Actor Edmund "Hoot" Gibson is said to have been given his unusual nickname because of his boyhood habit of hunting owls. After joining a circus at age 13, Gibson became stranded in Colorado and there began work as a cowpuncher. By age 16 he was a skilled performer in Wild West rodeo shows, going on to win the title of "World's All-Around Champion Cowboy" in 1912. It was about that time that Gibson began working in films as an extra and stunt man, frequently acting as a double for Harry Carey and other western stars; during the teens he appeared in many western two-reelers, but his career progressed slowly. In 1917 Gibson started getting supporting roles in John Ford-Harry Carey westerns at Universal, but this work was interrupted by service in the Army Tank Corps during World War I. Gibson was discharged in 1919 and went back to supporting roles in Ford westerns, soon landing his own two-reel series in which he was billed as "The Smiling Whirlwind."

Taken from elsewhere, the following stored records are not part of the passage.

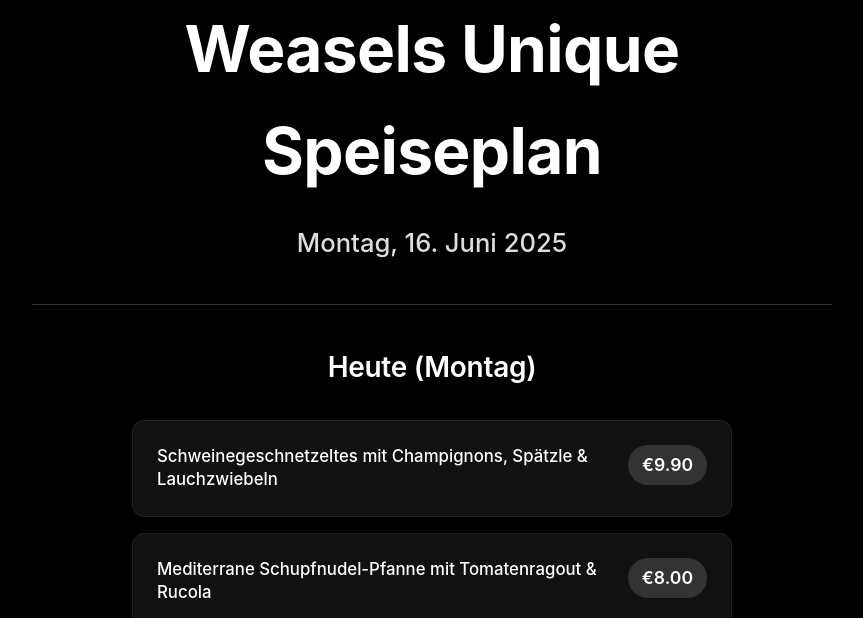
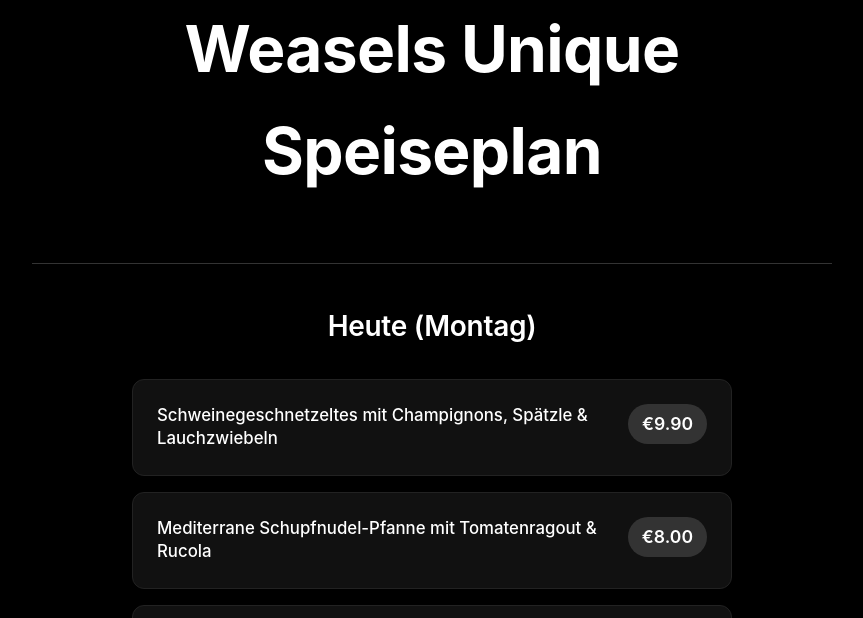
Before and after one commit to michaelwrasmann/cafe-unique-menu, a plain HTML site: page index.html in a window 1280 px wide. Shown: the part 182-800 px from the top of the page, without its empty margins (208-1071 px from the left). Drawn offline with Linux system fonts and the light colour scheme.

Commit message:
Update index.html

```diff
--- a/index.html
+++ b/index.html
@@ -412,7 +412,6 @@
                 </div>
                 <h1>Weasels Unique Speiseplan</h1>
             </div>
-            <div class="subtitle" id="currentDate"></div>
         </header>
 
         <main class="content">
@@ -443,15 +442,7 @@
         const WEEKDAYS_DE = ['Sonntag', 'Montag', 'Dienstag', 'Mittwoch', 'Donnerstag', 'Freitag', 'Samstag'];
 
         function updateDate() {
-            const today = new Date();
-            const options = {
-                weekday: 'long',
-                year: 'numeric',
-                month: 'long',
-                day: 'numeric'
-            };
-            document.getElementById('currentDate').textContent =
-                today.toLocaleDateString('de-DE', options);
+            // Date is now only shown in the section title, not in header
         }
 
         function getMenuData() {
```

After starring in his first feature films, John Ford's five-reelers Action and Sure Fire, Gibson skyrocketed to fame and went on to become the cowboy idol of millions of American kids in the '20s and well into the '30s. However, Gibson was an atypical western hero as he rarely carried a gun and was more of a comedian than action hero. Universal's #1 cowboy star throughout the '20s--earning $14,000 a week as star and producer--Gibson's only significant rival was Fox's Tom Mix. Gibson's popularity continued until 1936, the last year in which he was on the Top Ten Money-Making Western Stars list; Gene Autry's cowboy style took over after that, and Gibson retired from the screen after making a serial in 1937. He occasionally did a little more film work, though, including the low-budget 1944 Trail Blazers series as well as guest appearances in a few movies. Edward "Hoot" Gibson married and divorced silent-screen actress Helen Wegner Gibson and actress Sally Eilers.